Supplied material »
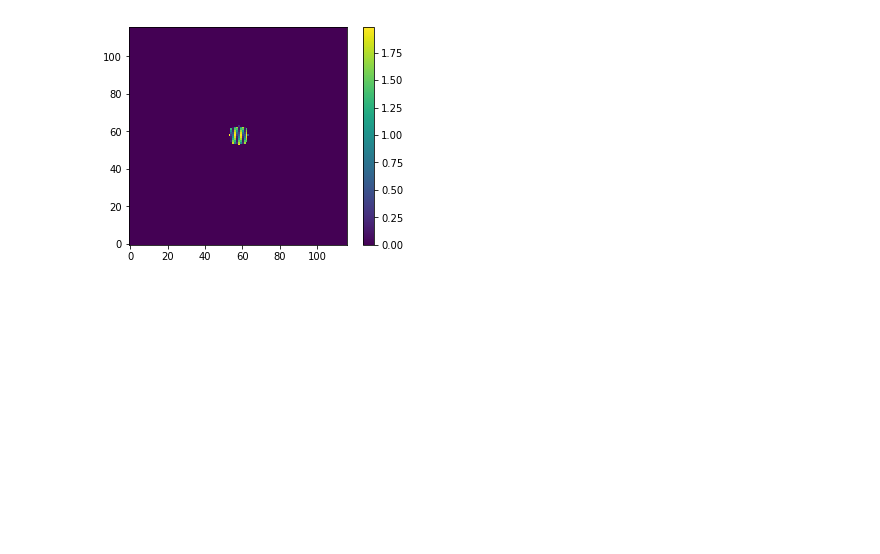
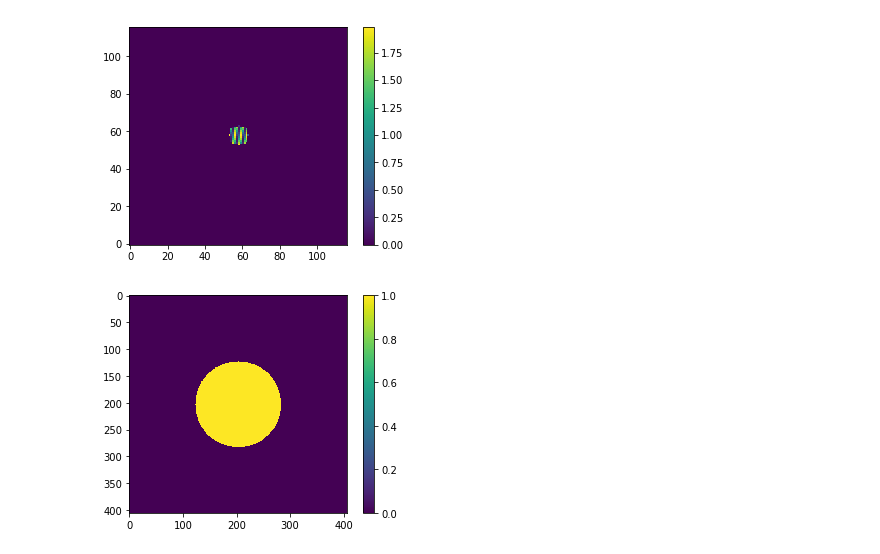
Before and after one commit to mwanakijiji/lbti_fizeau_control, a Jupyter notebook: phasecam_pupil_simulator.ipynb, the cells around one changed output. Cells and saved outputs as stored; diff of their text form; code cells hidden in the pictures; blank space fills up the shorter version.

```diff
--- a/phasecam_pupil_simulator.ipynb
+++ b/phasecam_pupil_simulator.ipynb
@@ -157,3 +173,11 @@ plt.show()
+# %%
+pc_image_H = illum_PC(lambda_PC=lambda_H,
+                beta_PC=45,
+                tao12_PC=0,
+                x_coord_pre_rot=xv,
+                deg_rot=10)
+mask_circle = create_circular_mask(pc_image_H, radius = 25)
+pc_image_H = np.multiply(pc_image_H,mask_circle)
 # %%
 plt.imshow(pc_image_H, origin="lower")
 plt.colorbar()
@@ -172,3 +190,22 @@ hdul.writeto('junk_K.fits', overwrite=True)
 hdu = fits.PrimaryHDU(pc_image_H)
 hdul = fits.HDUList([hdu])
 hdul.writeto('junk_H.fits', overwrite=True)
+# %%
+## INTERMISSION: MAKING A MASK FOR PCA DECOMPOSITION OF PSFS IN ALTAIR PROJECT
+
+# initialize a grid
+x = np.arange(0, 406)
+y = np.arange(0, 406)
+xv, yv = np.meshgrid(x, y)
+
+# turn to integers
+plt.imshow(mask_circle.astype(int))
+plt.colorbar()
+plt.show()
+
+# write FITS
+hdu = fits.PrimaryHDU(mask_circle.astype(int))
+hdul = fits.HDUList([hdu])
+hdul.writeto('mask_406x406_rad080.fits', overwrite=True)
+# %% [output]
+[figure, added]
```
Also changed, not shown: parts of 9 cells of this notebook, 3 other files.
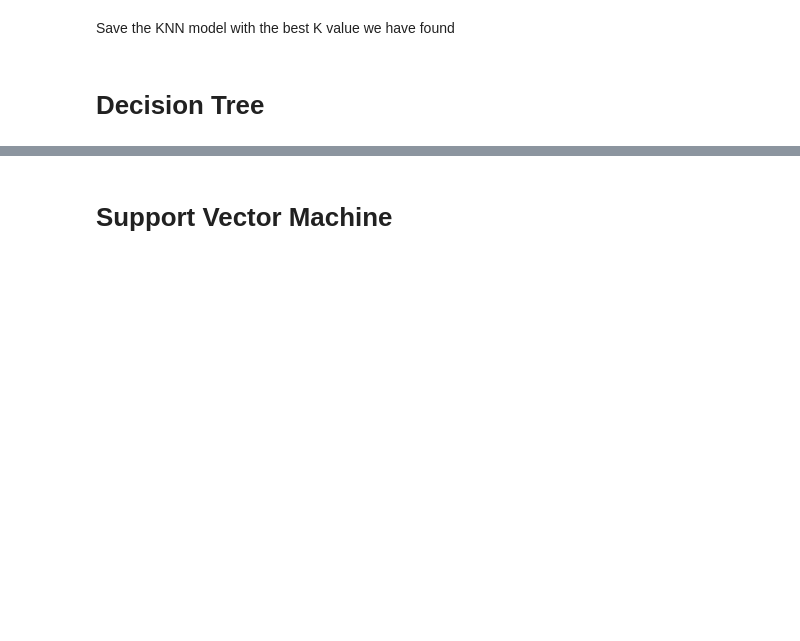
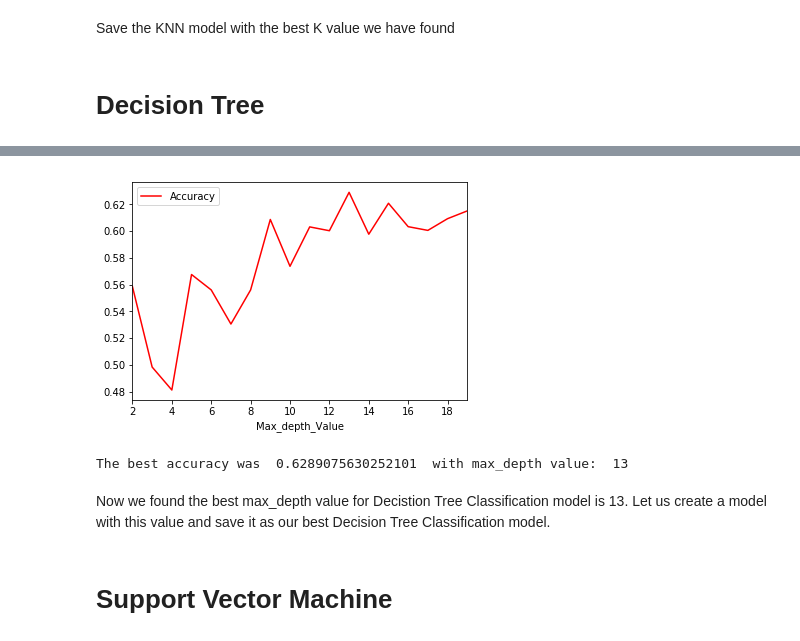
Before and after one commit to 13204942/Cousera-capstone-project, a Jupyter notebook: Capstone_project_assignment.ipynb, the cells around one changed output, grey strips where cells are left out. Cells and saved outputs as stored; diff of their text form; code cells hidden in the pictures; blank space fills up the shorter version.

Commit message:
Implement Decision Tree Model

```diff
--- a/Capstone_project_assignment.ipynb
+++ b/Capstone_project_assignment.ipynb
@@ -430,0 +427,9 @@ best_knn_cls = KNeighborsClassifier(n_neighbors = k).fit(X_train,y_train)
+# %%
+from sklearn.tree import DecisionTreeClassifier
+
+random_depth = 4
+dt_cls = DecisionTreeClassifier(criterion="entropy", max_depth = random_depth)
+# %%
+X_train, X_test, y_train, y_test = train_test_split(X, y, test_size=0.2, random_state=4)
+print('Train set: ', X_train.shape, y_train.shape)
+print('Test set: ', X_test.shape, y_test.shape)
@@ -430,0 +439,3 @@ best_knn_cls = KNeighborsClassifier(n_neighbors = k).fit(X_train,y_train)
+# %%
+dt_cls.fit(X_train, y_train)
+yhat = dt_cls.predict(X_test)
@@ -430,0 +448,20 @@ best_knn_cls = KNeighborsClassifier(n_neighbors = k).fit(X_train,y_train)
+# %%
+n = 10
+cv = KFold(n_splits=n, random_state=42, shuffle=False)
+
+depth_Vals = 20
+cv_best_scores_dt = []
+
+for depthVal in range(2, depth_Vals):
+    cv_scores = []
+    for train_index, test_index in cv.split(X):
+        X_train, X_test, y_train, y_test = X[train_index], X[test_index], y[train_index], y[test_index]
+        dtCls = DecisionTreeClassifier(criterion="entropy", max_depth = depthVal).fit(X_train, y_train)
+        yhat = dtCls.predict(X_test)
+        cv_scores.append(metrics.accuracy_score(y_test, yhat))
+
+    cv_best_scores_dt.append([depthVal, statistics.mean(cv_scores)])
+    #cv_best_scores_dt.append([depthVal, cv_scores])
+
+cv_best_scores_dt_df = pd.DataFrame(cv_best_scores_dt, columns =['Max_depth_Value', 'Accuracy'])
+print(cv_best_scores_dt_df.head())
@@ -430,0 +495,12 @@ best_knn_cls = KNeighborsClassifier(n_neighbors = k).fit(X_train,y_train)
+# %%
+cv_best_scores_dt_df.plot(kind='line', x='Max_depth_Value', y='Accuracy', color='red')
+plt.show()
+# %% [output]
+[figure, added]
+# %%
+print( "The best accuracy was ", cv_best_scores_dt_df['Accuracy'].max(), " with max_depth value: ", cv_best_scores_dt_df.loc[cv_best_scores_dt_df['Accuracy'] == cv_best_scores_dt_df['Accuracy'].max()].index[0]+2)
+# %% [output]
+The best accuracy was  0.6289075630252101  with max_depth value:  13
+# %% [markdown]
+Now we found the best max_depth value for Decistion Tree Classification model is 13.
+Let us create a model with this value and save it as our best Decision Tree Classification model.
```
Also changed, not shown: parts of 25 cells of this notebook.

---

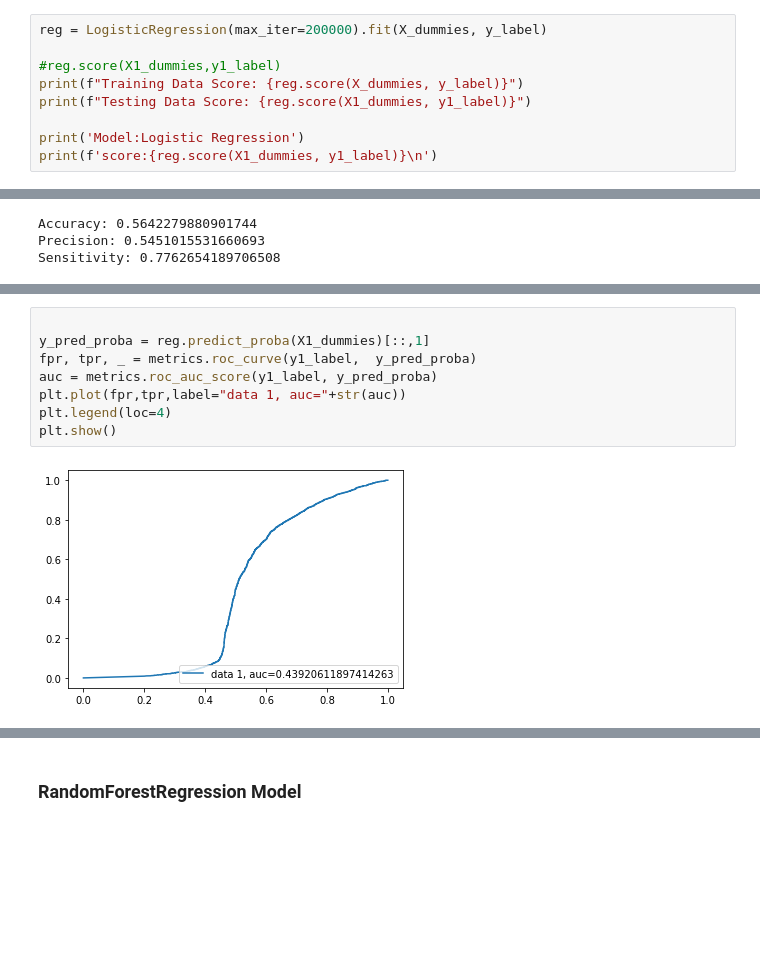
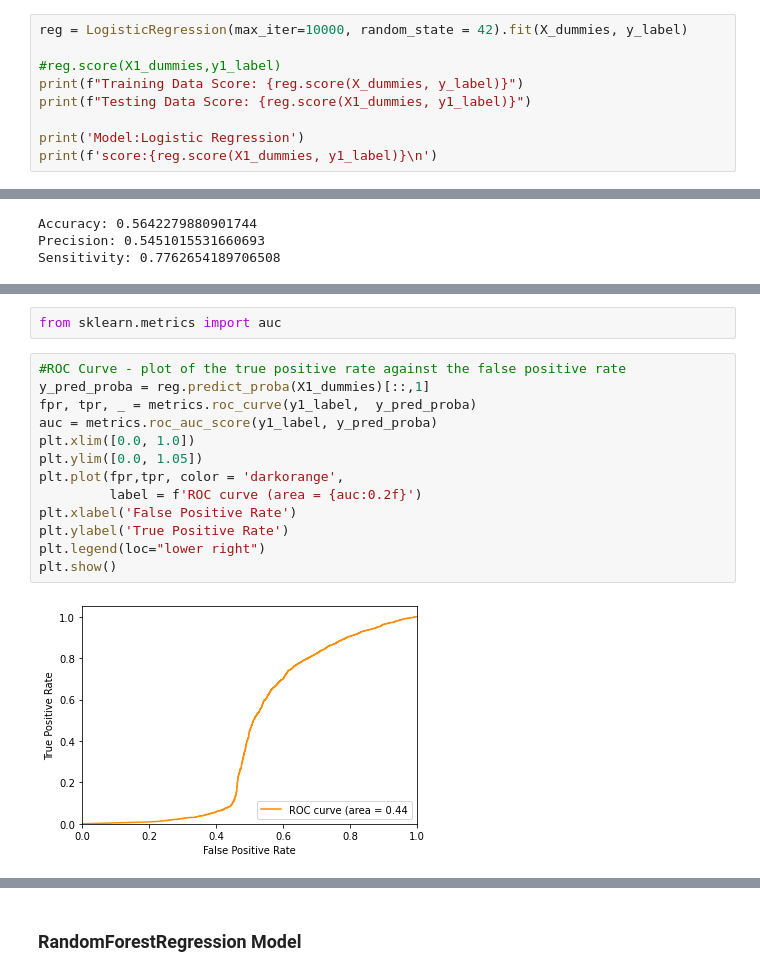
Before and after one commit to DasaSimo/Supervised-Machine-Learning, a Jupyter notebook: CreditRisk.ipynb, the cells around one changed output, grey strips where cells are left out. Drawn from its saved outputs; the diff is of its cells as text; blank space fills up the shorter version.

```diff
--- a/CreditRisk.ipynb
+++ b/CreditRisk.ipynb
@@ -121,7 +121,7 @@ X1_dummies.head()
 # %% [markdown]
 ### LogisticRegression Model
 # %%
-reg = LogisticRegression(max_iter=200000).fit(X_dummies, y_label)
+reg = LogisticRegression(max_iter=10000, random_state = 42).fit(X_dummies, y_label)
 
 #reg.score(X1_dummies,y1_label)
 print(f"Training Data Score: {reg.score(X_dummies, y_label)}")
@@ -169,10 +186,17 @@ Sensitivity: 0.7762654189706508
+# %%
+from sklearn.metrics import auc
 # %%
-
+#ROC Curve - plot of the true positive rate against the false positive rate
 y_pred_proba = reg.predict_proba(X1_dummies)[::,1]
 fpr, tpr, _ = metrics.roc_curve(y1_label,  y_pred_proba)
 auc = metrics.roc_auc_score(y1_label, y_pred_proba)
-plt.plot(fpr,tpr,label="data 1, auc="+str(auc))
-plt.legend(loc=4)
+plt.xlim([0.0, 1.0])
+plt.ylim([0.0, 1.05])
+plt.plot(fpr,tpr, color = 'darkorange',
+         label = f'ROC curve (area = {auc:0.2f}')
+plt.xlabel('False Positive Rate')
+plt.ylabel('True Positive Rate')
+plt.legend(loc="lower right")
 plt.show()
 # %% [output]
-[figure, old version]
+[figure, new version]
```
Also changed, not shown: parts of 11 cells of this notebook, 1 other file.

...

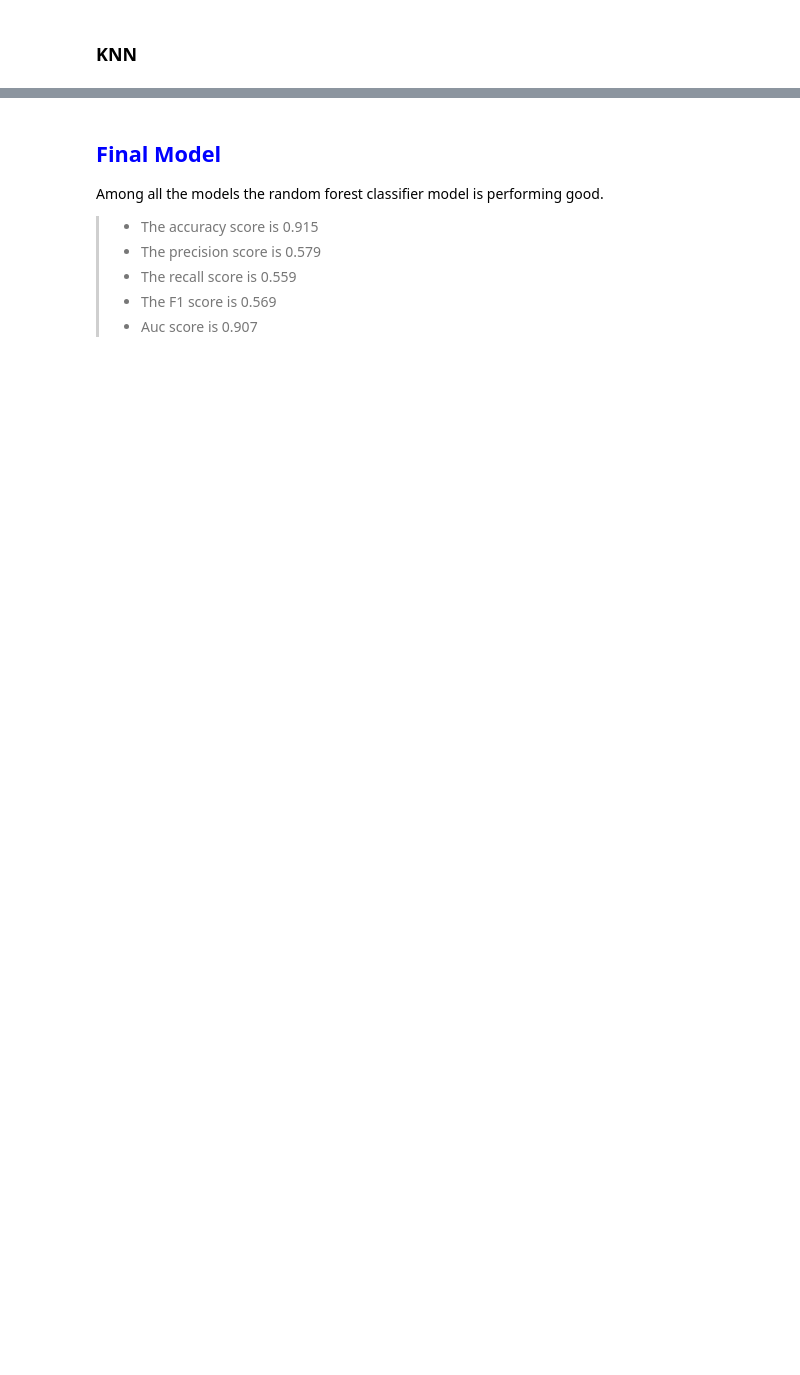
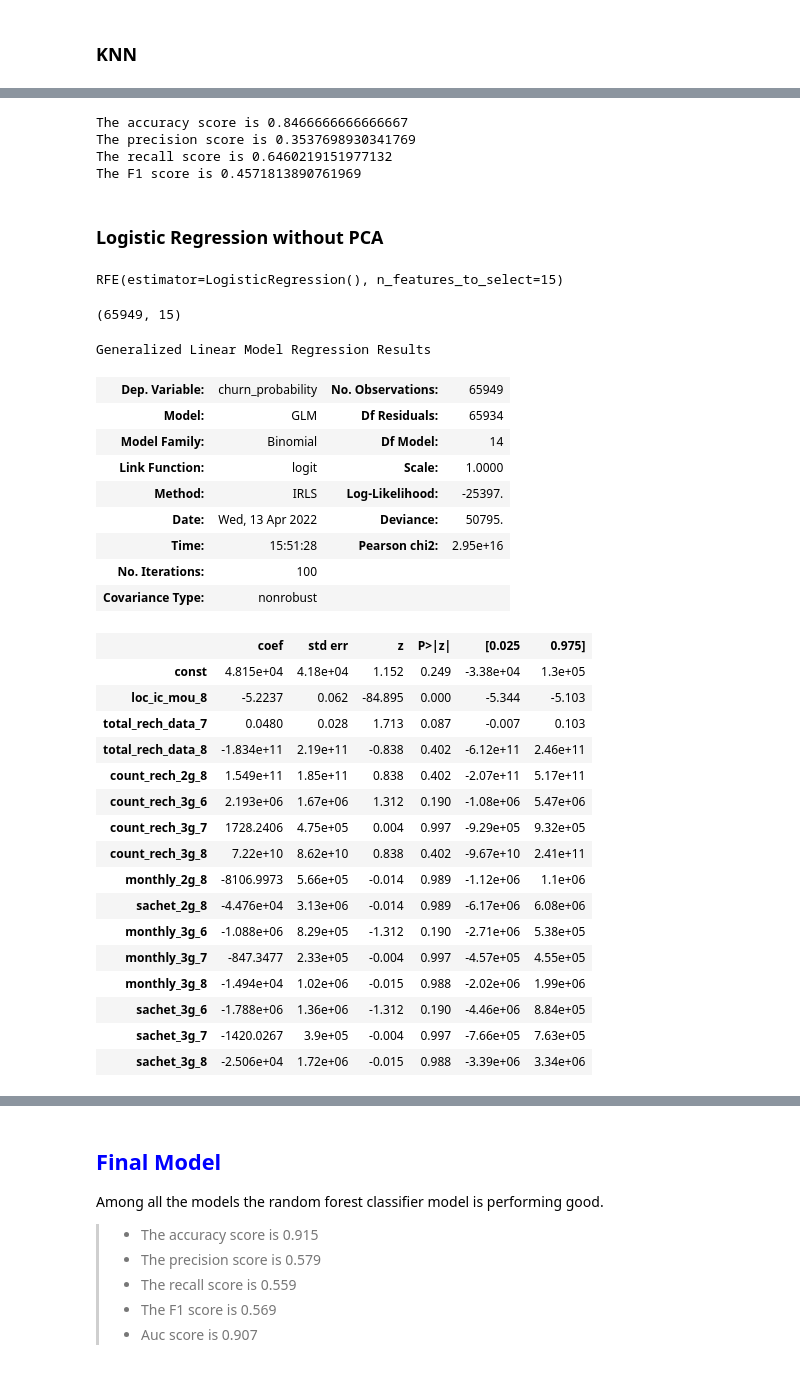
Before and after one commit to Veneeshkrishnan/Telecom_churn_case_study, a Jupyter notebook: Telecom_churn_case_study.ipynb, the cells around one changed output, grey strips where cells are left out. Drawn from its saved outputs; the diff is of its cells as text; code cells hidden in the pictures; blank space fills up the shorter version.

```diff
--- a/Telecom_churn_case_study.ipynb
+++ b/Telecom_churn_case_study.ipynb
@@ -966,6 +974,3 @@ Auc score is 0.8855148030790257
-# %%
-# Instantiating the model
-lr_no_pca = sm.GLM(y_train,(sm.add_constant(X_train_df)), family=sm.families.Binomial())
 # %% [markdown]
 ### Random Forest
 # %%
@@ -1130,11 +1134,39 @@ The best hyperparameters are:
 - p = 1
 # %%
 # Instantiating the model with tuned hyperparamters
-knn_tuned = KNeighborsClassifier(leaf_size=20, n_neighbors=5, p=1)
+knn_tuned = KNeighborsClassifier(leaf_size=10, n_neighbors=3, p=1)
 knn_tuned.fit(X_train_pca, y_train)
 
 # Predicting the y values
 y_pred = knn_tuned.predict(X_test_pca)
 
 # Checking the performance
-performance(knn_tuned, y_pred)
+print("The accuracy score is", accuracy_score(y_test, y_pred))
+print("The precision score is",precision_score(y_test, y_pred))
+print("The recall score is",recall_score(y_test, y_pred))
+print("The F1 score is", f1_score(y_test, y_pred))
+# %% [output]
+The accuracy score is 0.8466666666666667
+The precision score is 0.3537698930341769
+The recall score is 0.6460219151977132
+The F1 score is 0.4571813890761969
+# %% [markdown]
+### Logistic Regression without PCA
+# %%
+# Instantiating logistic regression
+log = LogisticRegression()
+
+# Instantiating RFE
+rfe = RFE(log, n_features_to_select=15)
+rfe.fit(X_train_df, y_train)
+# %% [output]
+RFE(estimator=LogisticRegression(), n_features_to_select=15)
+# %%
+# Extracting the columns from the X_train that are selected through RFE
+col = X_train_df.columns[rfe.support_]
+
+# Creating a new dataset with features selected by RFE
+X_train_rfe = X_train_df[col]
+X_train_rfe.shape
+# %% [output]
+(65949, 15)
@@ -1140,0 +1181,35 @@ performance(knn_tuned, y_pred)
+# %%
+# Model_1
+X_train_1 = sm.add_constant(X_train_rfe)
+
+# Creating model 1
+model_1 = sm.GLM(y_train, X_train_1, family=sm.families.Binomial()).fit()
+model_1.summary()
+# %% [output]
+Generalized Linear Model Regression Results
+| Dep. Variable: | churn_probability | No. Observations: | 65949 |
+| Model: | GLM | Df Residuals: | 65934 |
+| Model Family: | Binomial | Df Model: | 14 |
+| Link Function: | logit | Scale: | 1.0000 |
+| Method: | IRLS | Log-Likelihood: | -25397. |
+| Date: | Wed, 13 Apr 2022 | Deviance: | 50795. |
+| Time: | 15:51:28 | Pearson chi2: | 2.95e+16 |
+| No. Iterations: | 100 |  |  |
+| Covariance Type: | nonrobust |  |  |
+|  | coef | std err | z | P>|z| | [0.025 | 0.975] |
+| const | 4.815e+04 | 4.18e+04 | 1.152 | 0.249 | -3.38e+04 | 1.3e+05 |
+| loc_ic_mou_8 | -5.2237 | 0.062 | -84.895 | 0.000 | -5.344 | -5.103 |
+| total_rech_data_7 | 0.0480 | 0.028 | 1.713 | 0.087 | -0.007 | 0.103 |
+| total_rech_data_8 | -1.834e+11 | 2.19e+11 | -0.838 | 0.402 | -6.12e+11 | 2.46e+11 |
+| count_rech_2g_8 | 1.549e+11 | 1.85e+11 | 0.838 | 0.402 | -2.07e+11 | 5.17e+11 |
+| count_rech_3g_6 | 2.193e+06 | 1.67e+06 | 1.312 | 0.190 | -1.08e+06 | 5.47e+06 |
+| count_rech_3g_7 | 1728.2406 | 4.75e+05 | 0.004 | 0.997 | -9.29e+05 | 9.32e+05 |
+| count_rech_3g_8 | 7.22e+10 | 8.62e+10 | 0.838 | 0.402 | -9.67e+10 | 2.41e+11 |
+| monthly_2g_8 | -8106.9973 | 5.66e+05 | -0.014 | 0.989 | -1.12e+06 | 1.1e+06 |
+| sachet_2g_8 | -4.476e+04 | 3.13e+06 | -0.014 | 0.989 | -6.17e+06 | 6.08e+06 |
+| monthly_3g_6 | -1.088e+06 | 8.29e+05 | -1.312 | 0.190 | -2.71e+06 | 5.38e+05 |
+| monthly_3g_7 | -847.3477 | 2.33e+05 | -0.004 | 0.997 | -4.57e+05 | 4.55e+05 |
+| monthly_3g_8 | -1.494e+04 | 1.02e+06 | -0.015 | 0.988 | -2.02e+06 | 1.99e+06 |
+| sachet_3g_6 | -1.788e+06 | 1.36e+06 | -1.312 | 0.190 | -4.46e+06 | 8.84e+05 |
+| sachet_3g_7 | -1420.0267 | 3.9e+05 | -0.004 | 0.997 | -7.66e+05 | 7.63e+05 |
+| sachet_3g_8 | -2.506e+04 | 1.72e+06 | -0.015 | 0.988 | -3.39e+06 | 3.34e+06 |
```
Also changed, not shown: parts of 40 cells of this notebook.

Exercise aim »
Report every line in the data that holds "metrics", copying each one.

Response area »
+        cv_scores.append(metrics.accuracy_score(y_test, yhat))
+from sklearn.metrics import auc
 fpr, tpr, _ = metrics.roc_curve(y1_label,  y_pred_proba)
 auc = metrics.roc_auc_score(y1_label, y_pred_proba)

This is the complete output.